1889 Toledo joins the American Association, which was the NL’s rival major league back in the day.
1899 George Pipgras, pitcher, is born.
1900 Gabby Hartnett, Hall of Famer catcher, is born.
1903 Kid Nichols signs on to be the pitcher-manager for the St. Louis Cardinals.
1904 Spud Davis, catcher, is born.
1921 Baseball owners vote to return the World Series to a best-of-seven games format. It was best-of-nine from 1919 to 1921.
1921 The Yankees make a big trade with the Red Sox. Boston gets Roger Peckinpaugh, Rip Collins, Jack Quinn, a fourth player, and $100,000 from the Yankees in return for Bullet Joe Bush, Sad Sam Jones, and Everett Scott. Almost all the players in this trade will have nice careers. Quinn and Jones will pitch until the 1930s, and Peckinpaugh will be a very nice shortstop for the 1920s. Scott will set a record for most consecutive games played that Lou Gehrig later shatters.

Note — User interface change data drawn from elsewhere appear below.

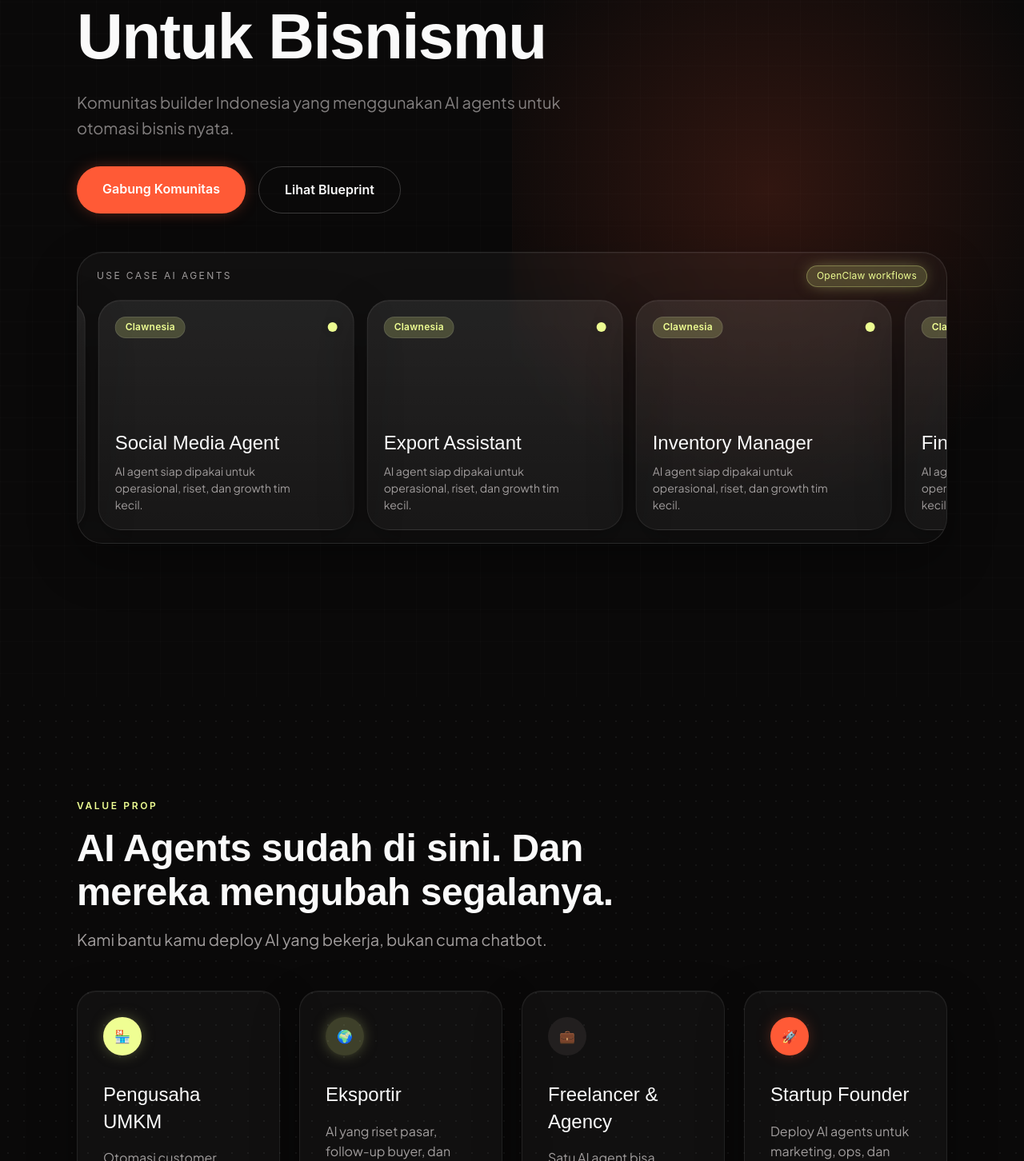
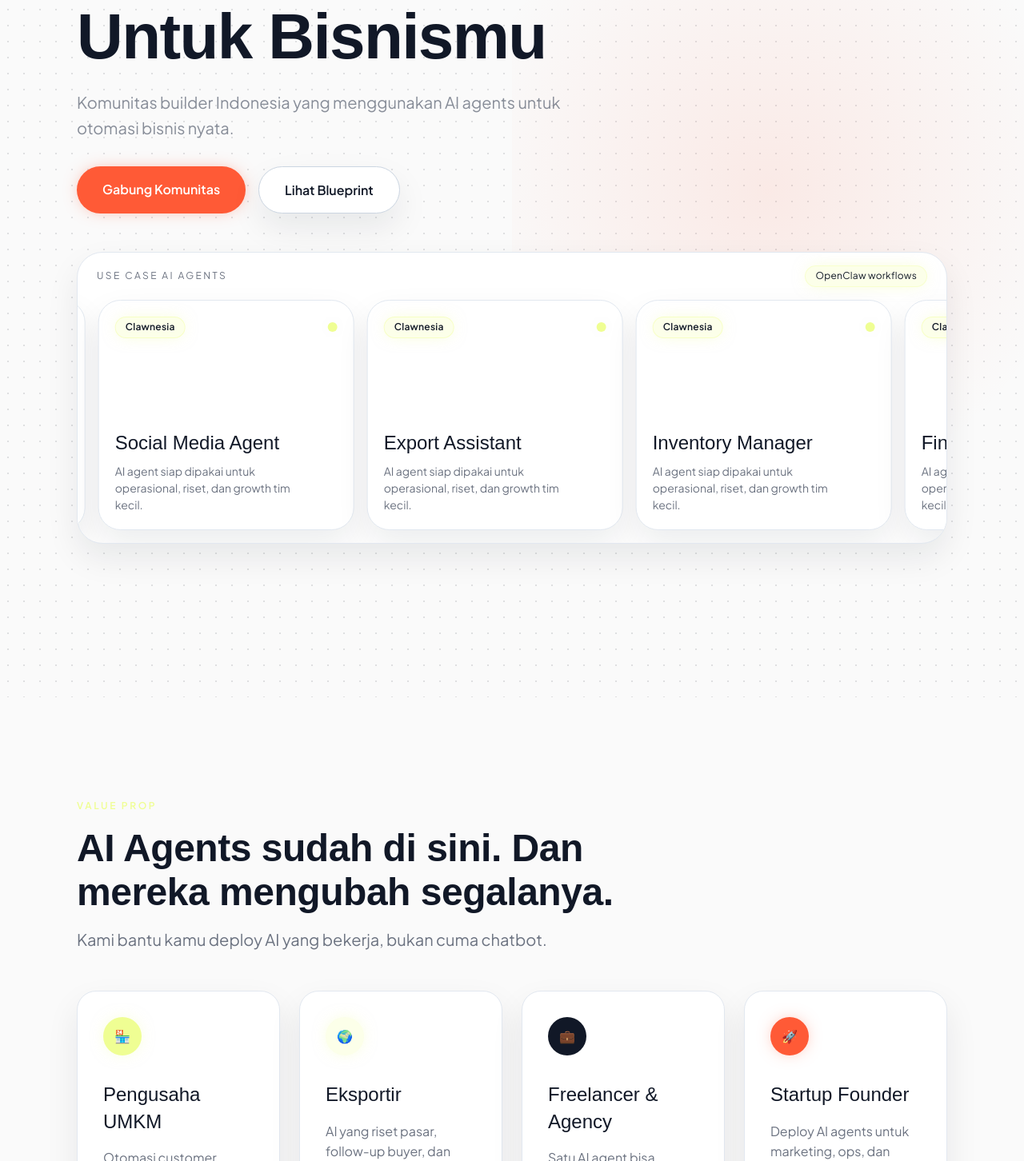
Before and after one commit to lucacadalora/community.clawnesia.id, a Next.js app: page / in a window 1280 px wide. Shown: the part 398-1850 px from the top of the page at 80% size. Built offline with nearby package versions, Linux system fonts and the light colour scheme; a web font is replaced by a local one.

Commit message:
feat: light mode — white/off-white backgrounds with coral CTAs + lime accents

```diff
--- a/src/app/globals.css
+++ b/src/app/globals.css
@@ -8,17 +8,17 @@
   --color-brand-coral-dark: #d43f1e;
   --color-brand-lime: #effe93;
   --color-brand-lime-muted: rgba(239, 254, 147, 0.2);
-  --bg-main: #0a0909;
-  --bg-surface: #161414;
-  --bg-surface-elevated: #221f1f;
-  --border-subtle: rgba(255, 255, 255, 0.08);
+  --bg-main: #fafafa;
+  --bg-surface: #ffffff;
+  --bg-surface-elevated: #f3f4f6;
+  --border-subtle: rgba(17, 24, 39, 0.12);
   --border-focus: var(--color-brand-coral);
-  --text-primary: #fafafa;
-  --text-secondary: #a19d9d;
+  --text-primary: #111827;
+  --text-secondary: #6b7280;
   --text-on-coral: #ffffff;
-  --text-on-lime: #0a0909;
-  --gradient-soft: linear-gradient(135deg, rgba(255, 90, 54, 0.16) 0%, rgba(239, 254, 147, 0.18) 100%);
-  --gradient-dark: linear-gradient(180deg, #0a0909 0%, #161414 100%);
+  --text-on-lime: #111827;
+  --gradient-soft: linear-gradient(135deg, rgba(255, 90, 54, 0.08) 0%, rgba(239, 254, 147, 0.12) 100%);
+  --gradient-dark: linear-gradient(180deg, #111827 0%, #172033 100%);
 }
 
 html {
@@ -29,8 +29,6 @@ html {
 body {
   overflow-x: hidden;
   background-color: var(--bg-main);
-  background-image: radial-gradient(circle, rgba(255, 255, 255, 0.06) 1px, transparent 1px);
-  background-size: 20px 20px;
   color: var(--text-primary);
   font-family: var(--font-plus-jakarta-sans), sans-serif;
 }
@@ -77,7 +75,9 @@ body {
 
 @layer components {
   .page-shell {
-    @apply w-full max-w-full overflow-x-hidden bg-claw-dark text-claw-text-primary;
+    @apply w-full max-w-full overflow-x-hidden;
+    background-color: var(--bg-main);
+    color: var(--text-primary);
   }
 
   .section-shell {
@@ -97,12 +97,12 @@ body {
   }
 
   .pill-tag {
-    @apply inline-flex items-center rounded-full border border-white/10 bg-claw-lime-muted px-3 py-1 font-ui text-caption font-semibold text-claw-lime;
+    @apply inline-flex items-center rounded-full border border-claw-lime/40 bg-claw-lime-muted px-3 py-1 font-ui text-caption font-semibold text-[color:var(--text-on-lime)] shadow-glow-lime;
   }
 
   .dot-pattern {
     background-color: var(--bg-main);
-    background-image: radial-gradient(circle, rgba(255, 255, 255, 0.05) 1px, transparent 1px);
+    background-image: radial-gradient(circle, rgba(17, 24, 39, 0.12) 1px, transparent 1px);
     background-size: 20px 20px;
   }
 
--- a/src/components/Footer.tsx
+++ b/src/components/Footer.tsx
@@ -2,11 +2,11 @@ const footerLinks = ["Privacy", "Terms", "Instagram", "TikTok", "WhatsApp"];
 
 export function Footer() {
   return (
-    <footer className="section-shell bg-claw-dark pb-12 pt-24 text-claw-text-primary">
+    <footer className="section-shell bg-[#111827] pb-12 pt-24 text-white">
       <div className="section-inner">
         <div className="grid gap-10 md:grid-cols-2 lg:grid-cols-4">
           <div>
-            <a href="#" className="font-heading text-h5 text-claw-text-primary">
+            <a href="#" className="font-heading text-h5 text-white">
               Clawnesia Build
             </a>
             <p className="mt-4 max-w-xs text-body-sm text-claw-text-muted">
--- a/src/components/FounderLetter.tsx
+++ b/src/components/FounderLetter.tsx
@@ -4,7 +4,7 @@ export function FounderLetter() {
   return (
     <section className="section-shell dot-pattern">
       <div className="section-inner">
-        <ScrollReveal className="relative w-full max-w-full overflow-hidden rounded-[32px] border border-white/[0.08] bg-white/[0.03] p-6 shadow-glass sm:p-8 md:p-12">
+        <ScrollReveal className="relative w-full max-w-full overflow-hidden rounded-[32px] border border-slate-200 bg-white p-6 shadow-card sm:p-8 md:p-12">
           <div className="absolute right-8 top-8 hidden h-28 w-28 rounded-[28px] bg-gradient-soft md:block" />
           <div className="mx-auto max-w-[680px]">
             <p className="eyebrow text-claw-lime">Founder Letter</p>
--- a/src/components/Hero.tsx
+++ b/src/components/Hero.tsx
@@ -49,10 +49,9 @@ const line = {
 
 export function Hero() {
   return (
-    <section className="relative min-h-screen overflow-hidden bg-claw-dark text-claw-text-primary">
-      <div className="absolute inset-0 grid-overlay opacity-20" />
-      <div className="absolute inset-x-0 top-0 h-64 bg-[radial-gradient(circle_at_top,rgba(239,254,147,0.24),transparent_60%)]" />
-      <div className="absolute inset-y-0 right-0 w-1/2 bg-[radial-gradient(circle_at_center,rgba(255,90,54,0.16),transparent_55%)]" />
+    <section className="dot-pattern relative min-h-screen overflow-hidden bg-[#fafafa] text-[#111827]">
+      <div className="absolute inset-x-0 top-0 h-64 bg-[radial-gradient(circle_at_top,rgba(239,254,147,0.18),transparent_60%)]" />
+      <div className="absolute inset-y-0 right-0 w-1/2 bg-[radial-gradient(circle_at_center,rgba(255,90,54,0.1),transparent_55%)]" />
       <div className="section-shell relative flex min-h-screen flex-col">
         <motion.header
           initial={{ opacity: 0 }}
@@ -68,7 +67,7 @@ export function Hero() {
               <a
                 key={link.label}
                 href={link.href}
-                className="font-ui text-caption text-claw-text-muted hover:text-claw-lime"
+                className="font-ui text-caption text-[#111827] hover:text-claw-coral"
               >
                 {link.label}
               </a>
@@ -88,7 +87,7 @@ export function Hero() {
                 <motion.h1
                   key={lineText}
                   variants={line}
-                  className="font-heading text-[1.5rem] font-bold leading-[1.1] tracking-[-0.02em] text-claw-text-primary md:text-h1 lg:text-display"
+                  className="font-heading text-[1.5rem] font-bold leading-[1.1] tracking-[-0.02em] text-[#111827] md:text-h1 lg:text-display"
                 >
                   {lineText}
                 </motion.h1>
@@ -99,7 +98,7 @@ export function Hero() {
               initial={{ opacity: 0, y: 20 }}
               animate={{ opacity: 0.8, y: 0 }}
               transition={{ delay: 0.4, duration: 0.8, ease: framerEase }}
-              className="mt-6 max-w-2xl text-body text-claw-text-muted md:text-body-lg"
+              className="mt-6 max-w-2xl text-body text-[#6b7280] md:text-body-lg"
             >
               Komunitas builder Indonesia yang menggunakan AI agents untuk otomasi bisnis nyata.
             </motion.p>
@@ -122,19 +121,19 @@ export function Hero() {
                 whileHover={{ scale: 1.02 }}
                 whileTap={{ scale: 0.98 }}
                 href="https://clawnesia.id"
-                className="block w-full max-w-full whitespace-normal rounded-full border border-white/20 px-5 py-3 text-center font-ui text-[0.85rem] font-semibold text-claw-text-primary hover:bg-white/5 md:w-auto md:px-8 md:py-4 md:text-body"
+                className="block w-full max-w-full whitespace-normal rounded-full border border-slate-300 bg-white px-5 py-3 text-center font-ui text-[0.85rem] font-semibold text-[#111827] shadow-card transition-colors hover:bg-slate-50 md:w-auto md:px-8 md:py-4 md:text-body"
               >
                 Lihat Blueprint
               </motion.a>
             </motion.div>
           </div>
 
-          <div className="relative w-full max-w-full overflow-hidden rounded-[20px] border border-white/10 bg-white/[0.03] p-3 shadow-glass backdrop-blur-sm md:rounded-[32px] md:p-4">
+          <div className="relative w-full max-w-full overflow-hidden rounded-[20px] border border-slate-200 bg-white p-3 shadow-card md:rounded-[32px] md:p-4">
             <div className="mb-4 flex flex-wrap items-center justify-between gap-3 px-2">
-              <p className="font-ui text-caption uppercase tracking-[0.2em] text-claw-text-muted">
+              <p className="font-ui text-caption uppercase tracking-[0.2em] text-[#6b7280]">
                 Use case AI agents
               </p>
-              <span className="rounded-full border border-claw-lime/30 bg-claw-lime-muted px-3 py-1 font-ui text-caption text-claw-lime shadow-glow-lime">
+              <span className="rounded-full border border-claw-lime/30 bg-claw-lime-muted px-3 py-1 font-ui text-caption text-[#111827] shadow-glow-lime">
                 OpenClaw workflows
               </span>
             </div>
@@ -146,15 +145,15 @@ export function Hero() {
               {[...heroImages, ...heroImages].map((label, index) => (
                 <div
                   key={`${label}-${index}`}
-                  className="flex h-48 w-[220px] shrink-0 flex-col justify-between rounded-[20px] border border-white/[0.08] bg-[linear-gradient(180deg,rgba(255,255,255,0.08),rgba(255,255,255,0.03))] p-4 shadow-glass sm:h-56 sm:w-[260px] sm:rounded-[28px] sm:p-5 md:h-72 md:w-[320px]"
+                  className="flex h-48 w-[220px] shrink-0 flex-col justify-between rounded-[20px] border border-slate-200 bg-white p-4 shadow-card sm:h-56 sm:w-[260px] sm:rounded-[28px] sm:p-5 md:h-72 md:w-[320px]"
                 >
                   <div className="flex items-center justify-between">
                     <span className="pill-tag">Clawnesia</span>
                     <span className="h-3 w-3 rounded-full bg-claw-lime shadow-glow-lime" />
                   </div>
                   <div>
-                    <p className="font-heading text-h5 text-claw-text-primary">{label}</p>
-                    <p className="mt-2 max-w-[16rem] text-body-sm text-claw-text-muted">
+                    <p className="font-heading text-h5 text-[#111827]">{label}</p>
+                    <p className="mt-2 max-w-[16rem] text-body-sm text-[#6b7280]">
                       AI agent siap dipakai untuk operasional, riset, dan growth tim kecil.
                     </p>
                   </div>
--- a/src/components/JoinCTA.tsx
+++ b/src/components/JoinCTA.tsx
@@ -11,14 +11,14 @@ const links = [
 
 export function JoinCTA() {
   return (
-    <section id="join" className="section-shell bg-claw-dark text-claw-text-primary">
+    <section id="join" className="section-shell bg-[#111827] text-white">
       <div className="section-inner">
         <ScrollReveal className="w-full max-w-full overflow-hidden rounded-[32px] border border-white/10 bg-[radial-gradient(circle_at_top,rgba(239,254,147,0.16),transparent_40%),radial-gradient(circle_at_bottom,rgba(255,90,54,0.14),transparent_45%),rgba(255,255,255,0.03)] p-6 text-center shadow-glass sm:p-8 md:p-12">
           <p className="eyebrow text-claw-lime">Join</p>
-          <h2 className="mt-4 font-heading text-h3 font-semibold text-claw-text-primary md:text-h2">
+          <h2 className="mt-4 font-heading text-h3 font-semibold text-white md:text-h2">
             Gabung Komunitas Kami
           </h2>
-          <p className="mx-auto mt-4 max-w-2xl text-body text-claw-text-muted md:text-body-lg">
+          <p className="mx-auto mt-4 max-w-2xl text-body text-white/70 md:text-body-lg">
             Masuk ke channel tempat builder Indonesia sharing workflow, template, dan use case AI agent yang benar-benar kepakai.
           </p>
           <div className="mt-8 flex w-full max-w-full flex-col items-stretch justify-center gap-3 md:flex-row md:items-center md:gap-4">
--- a/src/components/Sponsors.tsx
+++ b/src/components/Sponsors.tsx
@@ -32,7 +32,7 @@ export function Sponsors() {
             items={sponsors.map((sponsor) => (
               <div
                 key={sponsor}
-                className="flex h-16 w-[160px] max-w-full shrink-0 items-center justify-center rounded-[20px] border border-white/[0.08] bg-white/[0.03] px-4 text-center font-heading text-h5 text-claw-text-muted shadow-glass grayscale opacity-60 transition duration-300 hover:text-claw-lime hover:grayscale-0 hover:opacity-100 sm:w-[180px] sm:px-8"
+                className="flex h-16 w-[160px] max-w-full shrink-0 items-center justify-center rounded-[20px] border border-slate-200 bg-white px-4 text-center font-heading text-h5 text-claw-text-muted shadow-card grayscale opacity-60 transition duration-300 hover:text-claw-lime hover:grayscale-0 hover:opacity-100 sm:w-[180px] sm:px-8"
               >
                 {sponsor}
               </div>
--- a/src/components/Testimonials.tsx
+++ b/src/components/Testimonials.tsx
@@ -28,7 +28,7 @@ const testimonials = [
 
 export function Testimonials() {
   return (
-    <section className="section-shell dot-pattern">
+    <section className="section-shell bg-white">
       <div className="section-inner">
         <ScrollReveal className="max-w-3xl">
           <p className="eyebrow text-claw-lime">Testimoni</p>
@@ -45,7 +45,7 @@ export function Testimonials() {
                 whileInView={{ opacity: 1, x: 0 }}
                 viewport={{ once: true, amount: 0.2 }}
                 transition={{ duration: 0.7, ease: framerEase }}
-                className="flex h-full w-full min-w-0 max-w-full flex-col justify-between rounded-[24px] border border-white/[0.08] bg-white/[0.03] p-8 shadow-glass"
+                className="flex h-full w-full min-w-0 max-w-full flex-col justify-between rounded-[24px] border border-slate-200 bg-white p-8 shadow-card"
               >
                 <p className="text-body italic text-claw-text-muted md:text-body-lg">
                   “{testimonial.quote}”
--- a/src/components/ValueProp.tsx
+++ b/src/components/ValueProp.tsx
@@ -22,7 +22,7 @@ const personas = [
     title: "Freelancer & Agency",
     description:
       "Satu AI agent bisa handle pekerjaan 3 asisten virtual untuk tim kamu.",
-    accent: "bg-claw-dark-elevated text-claw-text-primary",
+    accent: "bg-[#111827] text-white",
     icon: "💼",
   },
   {
@@ -36,7 +36,7 @@ const personas = [
 
 export function ValueProp() {
   return (
-    <section className="section-shell dot-pattern">
+    <section className="section-shell bg-[#fafafa]">
       <div className="section-inner">
         <ScrollReveal className="max-w-3xl">
           <p className="eyebrow text-claw-lime">Value Prop</p>
@@ -54,7 +54,7 @@ export function ValueProp() {
               <motion.article
                 whileHover={{ y: -8 }}
                 transition={{ duration: 0.3, ease: "easeOut" }}
-                className="flex h-full w-full min-w-0 max-w-full flex-col overflow-hidden rounded-[24px] border border-white/[0.08] bg-white/[0.03] p-8 shadow-glass transition-shadow duration-300 hover:shadow-card-hover"
+                className="flex h-full w-full min-w-0 max-w-full flex-col overflow-hidden rounded-[24px] border border-slate-200 bg-white p-8 shadow-card transition-shadow duration-300 hover:shadow-card-hover"
               >
                 <div
                   className={`mb-8 flex h-12 w-12 items-center justify-center rounded-full text-body ${persona.accent}`}
--- a/tailwind.config.js
+++ b/tailwind.config.js
@@ -15,7 +15,7 @@ module.exports = {
       fontFamily: {
         heading: ['var(--font-host-grotesk)', "sans-serif"],
         sans: ['var(--font-plus-jakarta-sans)', "sans-serif"],
-        ui: ["Inter", "sans-serif"],
+        ui: ['var(--font-plus-jakarta-sans)', "sans-serif"],
       },
       colors: {
         claw: {
@@ -29,14 +29,14 @@ module.exports = {
             muted: "rgba(239, 254, 147, 0.2)",
           },
           dark: {
-            DEFAULT: "#0A0909",
-            surface: "#161414",
-            elevated: "#221F1F",
+            DEFAULT: "#111827",
+            surface: "#172033",
+            elevated: "#1F2937",
           },
           text: {
-            primary: "#FAFAFA",
-            muted: "#A19D9D",
-            strong: "#0A0909",
+            primary: "#111827",
+            muted: "#6B7280",
+            strong: "#111827",
           },
         },
       },
@@ -65,8 +65,8 @@ module.exports = {
       },
       backgroundImage: {
         "gradient-soft":
-          "linear-gradient(135deg, rgba(255,90,54,0.16) 0%, rgba(239,254,147,0.18) 100%)",
-        "gradient-dark": "linear-gradient(180deg, #0A0909 0%, #161414 100%)",
+          "linear-gradient(135deg, rgba(255,90,54,0.08) 0%, rgba(239,254,147,0.12) 100%)",
+        "gradient-dark": "linear-gradient(180deg, #111827 0%, #172033 100%)",
         "hero-glow":
           "conic-gradient(from 180deg at 50% 50%, rgba(255,90,54,0.2) 0deg, rgba(239,254,147,0.16) 180deg, rgba(255,90,54,0.2) 360deg)",
       },
@@ -85,9 +85,9 @@ module.exports = {
         },
       },
       boxShadow: {
-        card: "0 24px 60px rgba(0, 0, 0, 0.28)",
-        "card-hover": "0 28px 72px rgba(0, 0, 0, 0.34)",
-        glass: "inset 0 1px 0 rgba(255,255,255,0.04), 0 24px 60px rgba(0, 0, 0, 0.32)",
+        card: "0 18px 40px rgba(17, 24, 39, 0.08)",
+        "card-hover": "0 24px 52px rgba(17, 24, 39, 0.12)",
+        glass: "inset 0 1px 0 rgba(255,255,255,0.04), 0 24px 60px rgba(17, 24, 39, 0.28)",
         "glow-coral": "0 0 20px -5px rgba(255, 90, 54, 0.5)",
         "glow-lime": "0 0 20px -5px rgba(239, 254, 147, 0.5)",
       },
```
Also changed, not shown: src/components/CommunityMap.tsx (+5 -5 lines), src/components/Ecosystem.tsx (+14 -14 lines).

1926 Commissioner Judge Landis meets with Ty Cobb, Tris Speaker, and Smokey Joe Wood about allegations of a fixed game in 1919. Dutch Leonard, the man who leveled the accusations, does not attend out of fear that Cobb will hurt him.
1926 St. Louis trades Rogers Hornsby to the Giants for Frankie Frisch and Jimmy Ring. Hornsby was not only St. Louis’ star second baseman, he was also their manager in the recently completed championship season.
1929 Boston Red Sox manager Bill Carrigan resigns from his job.
1940 Connie Mack buys a controlling interest in the Philadelphia A’s from the Shibe family for $42,000.
1946 The Tigers released catcher Paul Richards, who will become a very successful manager.
1949 Cecil Cooper, Brewers first baseman in the 1980s, is born.
1949 Oscar Gamble, slugger for 1977 South Side Hit Men and possessor of the greatest Afro in baseball history, is born.
1958 Bill Veeck and his partners win majority control of the White Sox.
1960 Charles O. Finley buys 52 percent of the Kansas City A’s from the estate of Arnold Johnson for $2,000,000.
1960 Jose DeLeon is born.
1972 Gabby Hartnett dies on his 72nd birthday.
1974 The Yankees release what’s left of starting pitcher Sudden Sam McDowell.
1975 The Phillies trade future manger Johnny Oates to the Dodgers.
1976 Aubrey Huff is born.
1977 Seattle signs free agent first baseman Bruce Bochte.
1978 Willard Mullin, once honored as sports cartoonist of the century (largely for his creation of a Brooklyn “Bum” cartoon), dies at age 76.
1982 David Wright, Mets third baseman, is born.
1983 Milwaukee trades starting pitcher Jim Slaton to the Angels. Slaton won 117 games with the Brewers, which is still the most in franchise history.
1983 The Giants sign free agent Manny Trillo.
1984 The Yankees trade veteran shortstop Tim Foli, slugger Steve Kemp, and money to Pittsburgh for infielder Dale Berra, prospect Jay Buhner, and a third player. Buhner is the most important player here, but instead of reaping the benefit of him, the Yankees will later trade him to Seattle for an aging Ken Phelps.
1989 Boston releases longtime reliever Bob Stanley.
1989 Detroit releases former ace reliever Willie Hernandez.
1991 The Mets sign free agent second baseman Willie Randolph for the last season of his career.
1993 Seattle trades shortstop Omar Vizquel to the Indians for a pair of players and cash.
1995 Baltimore signs free agent B.J. Surhoff.
1996 Minnesota signs free agent closer Gregg Olson. This move won’t work for them.
1999 Milwaukee trades Fernando Vina to the Cardinals.
1999 Seattle signs free agent Mark McLemore, who will have a nice career for them.
2000 In Cuban baseball, Faustiano Corrales fans 22 batters, a new record for a nine-inning game down there.
2001 The Jean Yawkey Trust announces that partners will need to a unanimous vote to sell 100 percent of the club to John Henry.
2002 Chicago signs free agent starting pitcher Shawn Estes.
2005 Dodgers sign free agent Kenny Lofton.
2007 The Mariners sign Carlos Silva as a free agent. This turns out to be a terrible signing, as Silva goes 5-18 over two years with them before being traded to the Cub for the ruined shell of Milton Bradley.
2007 Philadelphia signs free agent left fielder Geoff Jenkins.
2007 Tommy Byrne, former big league pitcher, dies.
2010 Indians sign free agent Austin Kearns.
2010 The White Sox sign free agent relief pitcher Jesse Crain.
2010 The Padres sign free agent second baseman Orlando Hudson.